A ruling last week by the Missouri Supreme Court leaves unanswered whether last year’s change to the state constitution will let some felons have guns.
The Court ruled that because the appeal of two felons of charges that they illegally possessed guns was filed before voters approved Amendment 5, they were still subject the law keeping them from having guns.
Amendment 5 strengthened the right to possess a gun in Missouri, requiring a higher legal standard to be met before that right can be denied to an individual.
Saint Louis University Constitutional Law Professor Anders Walker told Missourinet that ruling leaves unanswered the question of whether any felons who are found to possess guns after the passage of the amendment would be exempt from the law against felons having guns.
That issue could be raised in other litigation, but Walker thinks the Court foreshadowed how it would rule it if is.
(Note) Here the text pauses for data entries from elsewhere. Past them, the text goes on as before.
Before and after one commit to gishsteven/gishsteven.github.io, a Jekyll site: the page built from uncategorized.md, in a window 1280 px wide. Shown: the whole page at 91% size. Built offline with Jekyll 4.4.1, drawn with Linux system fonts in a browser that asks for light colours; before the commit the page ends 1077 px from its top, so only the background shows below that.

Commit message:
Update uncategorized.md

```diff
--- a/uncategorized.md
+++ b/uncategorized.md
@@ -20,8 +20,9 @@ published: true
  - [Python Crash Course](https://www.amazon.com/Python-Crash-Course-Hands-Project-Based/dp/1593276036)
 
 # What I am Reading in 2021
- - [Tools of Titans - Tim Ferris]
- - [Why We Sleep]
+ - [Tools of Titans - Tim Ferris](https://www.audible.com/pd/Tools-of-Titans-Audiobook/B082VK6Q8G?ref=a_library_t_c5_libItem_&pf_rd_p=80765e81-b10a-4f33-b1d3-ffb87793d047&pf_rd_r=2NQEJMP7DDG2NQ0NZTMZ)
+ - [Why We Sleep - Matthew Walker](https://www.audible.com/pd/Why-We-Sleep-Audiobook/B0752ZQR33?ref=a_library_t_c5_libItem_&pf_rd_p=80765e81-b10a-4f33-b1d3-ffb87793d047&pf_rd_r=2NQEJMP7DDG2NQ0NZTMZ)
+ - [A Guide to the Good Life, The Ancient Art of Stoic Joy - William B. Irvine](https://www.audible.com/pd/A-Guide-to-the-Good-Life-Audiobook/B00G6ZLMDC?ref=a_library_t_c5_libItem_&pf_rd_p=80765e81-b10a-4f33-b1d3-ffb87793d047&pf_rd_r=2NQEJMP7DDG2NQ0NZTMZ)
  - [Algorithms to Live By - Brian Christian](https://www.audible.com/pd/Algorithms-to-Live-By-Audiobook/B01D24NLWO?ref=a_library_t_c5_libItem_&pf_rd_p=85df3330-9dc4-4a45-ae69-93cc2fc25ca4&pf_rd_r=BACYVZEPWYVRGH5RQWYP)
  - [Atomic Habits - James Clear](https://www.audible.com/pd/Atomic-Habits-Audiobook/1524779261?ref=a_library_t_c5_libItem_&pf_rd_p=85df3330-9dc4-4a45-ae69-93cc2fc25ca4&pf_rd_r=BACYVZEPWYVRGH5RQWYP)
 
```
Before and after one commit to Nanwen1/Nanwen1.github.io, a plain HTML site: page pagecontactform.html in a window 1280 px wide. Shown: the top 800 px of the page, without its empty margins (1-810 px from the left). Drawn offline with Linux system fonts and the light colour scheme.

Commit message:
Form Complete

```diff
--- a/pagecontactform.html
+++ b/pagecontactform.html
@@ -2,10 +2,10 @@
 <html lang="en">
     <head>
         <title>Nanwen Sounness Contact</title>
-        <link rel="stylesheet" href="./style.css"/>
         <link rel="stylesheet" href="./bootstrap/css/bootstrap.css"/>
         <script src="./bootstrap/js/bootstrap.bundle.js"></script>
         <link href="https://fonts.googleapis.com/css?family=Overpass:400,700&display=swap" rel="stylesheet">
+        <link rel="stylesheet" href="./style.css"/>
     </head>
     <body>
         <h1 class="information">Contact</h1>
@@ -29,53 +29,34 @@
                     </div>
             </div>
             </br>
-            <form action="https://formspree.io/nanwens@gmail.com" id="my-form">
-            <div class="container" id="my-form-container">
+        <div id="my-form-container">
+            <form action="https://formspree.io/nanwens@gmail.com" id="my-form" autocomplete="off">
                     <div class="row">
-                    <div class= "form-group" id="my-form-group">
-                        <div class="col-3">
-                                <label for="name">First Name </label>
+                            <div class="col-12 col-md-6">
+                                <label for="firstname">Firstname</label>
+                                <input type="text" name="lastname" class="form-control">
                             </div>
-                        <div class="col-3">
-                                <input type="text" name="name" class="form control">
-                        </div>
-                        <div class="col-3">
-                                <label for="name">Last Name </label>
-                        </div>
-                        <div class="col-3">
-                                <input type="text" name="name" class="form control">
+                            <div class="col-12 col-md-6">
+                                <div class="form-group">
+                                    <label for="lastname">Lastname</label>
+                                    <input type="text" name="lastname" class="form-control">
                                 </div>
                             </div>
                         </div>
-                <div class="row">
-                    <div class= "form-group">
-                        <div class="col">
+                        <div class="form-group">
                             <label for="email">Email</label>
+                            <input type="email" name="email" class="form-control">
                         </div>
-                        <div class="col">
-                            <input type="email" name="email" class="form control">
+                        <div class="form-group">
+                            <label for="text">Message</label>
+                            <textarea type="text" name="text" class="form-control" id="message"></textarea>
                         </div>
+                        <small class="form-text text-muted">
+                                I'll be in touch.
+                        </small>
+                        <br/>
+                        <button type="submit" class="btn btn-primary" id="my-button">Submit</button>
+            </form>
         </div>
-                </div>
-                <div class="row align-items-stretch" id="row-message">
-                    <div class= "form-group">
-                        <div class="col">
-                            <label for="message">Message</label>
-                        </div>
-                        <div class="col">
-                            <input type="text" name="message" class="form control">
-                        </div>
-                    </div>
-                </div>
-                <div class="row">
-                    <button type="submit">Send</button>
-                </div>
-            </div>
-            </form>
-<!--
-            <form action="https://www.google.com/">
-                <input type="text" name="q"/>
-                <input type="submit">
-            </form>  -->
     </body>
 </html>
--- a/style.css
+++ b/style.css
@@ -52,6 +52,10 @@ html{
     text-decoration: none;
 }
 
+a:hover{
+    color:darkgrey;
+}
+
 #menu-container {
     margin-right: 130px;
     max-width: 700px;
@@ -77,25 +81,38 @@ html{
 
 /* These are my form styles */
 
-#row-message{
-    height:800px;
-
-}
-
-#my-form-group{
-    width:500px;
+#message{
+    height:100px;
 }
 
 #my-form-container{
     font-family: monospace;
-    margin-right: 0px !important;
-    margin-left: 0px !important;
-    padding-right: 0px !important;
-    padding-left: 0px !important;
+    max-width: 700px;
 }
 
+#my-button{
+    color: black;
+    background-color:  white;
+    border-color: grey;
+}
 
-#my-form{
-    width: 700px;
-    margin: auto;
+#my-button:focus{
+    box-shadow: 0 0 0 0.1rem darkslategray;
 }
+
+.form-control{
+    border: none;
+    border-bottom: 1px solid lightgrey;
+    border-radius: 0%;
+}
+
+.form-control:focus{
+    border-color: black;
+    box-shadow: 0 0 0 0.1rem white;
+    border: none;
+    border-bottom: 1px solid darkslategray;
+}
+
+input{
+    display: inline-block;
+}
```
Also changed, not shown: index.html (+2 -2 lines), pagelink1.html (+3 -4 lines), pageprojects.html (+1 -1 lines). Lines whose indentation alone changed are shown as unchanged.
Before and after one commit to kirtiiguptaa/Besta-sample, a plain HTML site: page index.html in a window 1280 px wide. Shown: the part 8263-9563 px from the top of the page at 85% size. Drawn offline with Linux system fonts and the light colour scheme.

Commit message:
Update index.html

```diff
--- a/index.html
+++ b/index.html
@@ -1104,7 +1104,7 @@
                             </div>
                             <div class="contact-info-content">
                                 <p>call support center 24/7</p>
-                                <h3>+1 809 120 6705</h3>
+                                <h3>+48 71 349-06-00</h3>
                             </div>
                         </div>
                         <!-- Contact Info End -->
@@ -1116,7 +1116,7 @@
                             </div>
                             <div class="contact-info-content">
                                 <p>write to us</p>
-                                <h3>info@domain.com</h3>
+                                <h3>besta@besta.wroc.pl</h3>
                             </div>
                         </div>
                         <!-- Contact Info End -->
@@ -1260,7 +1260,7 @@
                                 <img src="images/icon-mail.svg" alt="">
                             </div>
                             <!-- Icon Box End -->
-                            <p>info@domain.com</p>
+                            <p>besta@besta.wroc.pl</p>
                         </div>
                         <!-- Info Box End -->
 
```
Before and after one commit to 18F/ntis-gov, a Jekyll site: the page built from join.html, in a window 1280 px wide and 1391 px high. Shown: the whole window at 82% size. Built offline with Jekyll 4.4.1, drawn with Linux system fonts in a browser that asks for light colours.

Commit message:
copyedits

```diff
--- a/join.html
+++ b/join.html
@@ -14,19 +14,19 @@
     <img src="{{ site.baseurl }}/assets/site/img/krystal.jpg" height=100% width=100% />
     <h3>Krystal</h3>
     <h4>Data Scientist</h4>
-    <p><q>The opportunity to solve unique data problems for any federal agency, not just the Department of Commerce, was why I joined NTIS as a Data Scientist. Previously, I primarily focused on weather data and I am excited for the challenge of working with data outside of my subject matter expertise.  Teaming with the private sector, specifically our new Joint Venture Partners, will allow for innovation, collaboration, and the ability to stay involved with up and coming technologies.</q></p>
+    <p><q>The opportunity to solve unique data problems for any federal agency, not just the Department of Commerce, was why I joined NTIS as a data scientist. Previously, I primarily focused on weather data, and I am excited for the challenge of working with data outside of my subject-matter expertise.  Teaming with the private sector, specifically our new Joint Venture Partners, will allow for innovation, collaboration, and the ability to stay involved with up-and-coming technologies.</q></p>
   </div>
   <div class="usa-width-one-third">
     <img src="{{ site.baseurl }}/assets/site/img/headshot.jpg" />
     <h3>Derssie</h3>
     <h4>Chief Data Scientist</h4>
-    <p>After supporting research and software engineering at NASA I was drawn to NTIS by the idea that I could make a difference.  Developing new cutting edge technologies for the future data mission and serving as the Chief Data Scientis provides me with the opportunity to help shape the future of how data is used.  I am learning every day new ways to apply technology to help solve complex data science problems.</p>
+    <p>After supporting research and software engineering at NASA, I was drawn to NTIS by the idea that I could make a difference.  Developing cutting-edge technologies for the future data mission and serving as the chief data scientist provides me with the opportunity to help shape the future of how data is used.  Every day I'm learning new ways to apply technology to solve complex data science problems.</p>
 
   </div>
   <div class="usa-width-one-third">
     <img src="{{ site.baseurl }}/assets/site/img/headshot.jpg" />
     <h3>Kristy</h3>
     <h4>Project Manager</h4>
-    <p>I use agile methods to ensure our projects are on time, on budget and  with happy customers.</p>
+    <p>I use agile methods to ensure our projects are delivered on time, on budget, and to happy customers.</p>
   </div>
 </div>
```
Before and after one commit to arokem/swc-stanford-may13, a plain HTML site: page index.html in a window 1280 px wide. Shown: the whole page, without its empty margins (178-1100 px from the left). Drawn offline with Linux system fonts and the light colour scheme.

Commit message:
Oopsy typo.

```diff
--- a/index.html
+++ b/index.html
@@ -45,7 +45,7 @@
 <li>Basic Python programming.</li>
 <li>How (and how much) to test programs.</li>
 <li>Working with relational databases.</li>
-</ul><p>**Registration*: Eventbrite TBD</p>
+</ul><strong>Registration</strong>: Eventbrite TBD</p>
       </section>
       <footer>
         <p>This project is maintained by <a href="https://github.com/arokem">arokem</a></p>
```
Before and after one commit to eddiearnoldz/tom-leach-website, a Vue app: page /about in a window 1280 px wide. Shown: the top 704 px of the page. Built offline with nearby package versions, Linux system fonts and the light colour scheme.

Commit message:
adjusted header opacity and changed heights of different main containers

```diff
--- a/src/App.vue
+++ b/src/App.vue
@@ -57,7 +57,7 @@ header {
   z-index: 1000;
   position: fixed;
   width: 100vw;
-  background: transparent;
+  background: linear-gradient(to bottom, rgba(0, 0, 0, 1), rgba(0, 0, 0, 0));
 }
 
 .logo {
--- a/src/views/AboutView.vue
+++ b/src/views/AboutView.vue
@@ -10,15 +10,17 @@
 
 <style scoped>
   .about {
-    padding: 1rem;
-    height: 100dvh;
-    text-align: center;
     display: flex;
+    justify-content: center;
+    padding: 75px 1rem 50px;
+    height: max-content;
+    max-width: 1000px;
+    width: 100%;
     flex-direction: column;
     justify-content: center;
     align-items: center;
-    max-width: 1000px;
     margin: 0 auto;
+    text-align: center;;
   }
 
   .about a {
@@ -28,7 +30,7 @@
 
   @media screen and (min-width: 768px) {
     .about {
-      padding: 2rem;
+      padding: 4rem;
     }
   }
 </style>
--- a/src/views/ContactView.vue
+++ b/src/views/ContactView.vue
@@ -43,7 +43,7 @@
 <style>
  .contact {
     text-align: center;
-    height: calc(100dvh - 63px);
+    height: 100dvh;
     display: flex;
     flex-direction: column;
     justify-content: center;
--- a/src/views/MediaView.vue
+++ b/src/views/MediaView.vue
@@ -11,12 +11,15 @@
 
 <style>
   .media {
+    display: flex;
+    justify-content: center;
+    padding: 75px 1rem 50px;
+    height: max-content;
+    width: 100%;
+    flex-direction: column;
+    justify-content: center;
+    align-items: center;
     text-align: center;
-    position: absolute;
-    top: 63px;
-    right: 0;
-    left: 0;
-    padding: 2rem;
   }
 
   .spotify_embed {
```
“The Court here suggested, and actually stated; it held, or found, the felon in possession law passes [the legal standard] of strict scrutiny. That’s the first indication that they’re going to uphold the ban,” said Walker. “The second indication is that the amendment itself seems to explicitly provide the legislature with the power to limit the right to bear arms for convicted felons.”
More than 60 percent of Missouri voters favored that amendment, which declares the right to keep and bear arms “unalienable,” and subjects laws restricting gun rights to that “strict scrutiny” standard. It repealed language that said the right to bear arms does not justify carrying concealed weapons.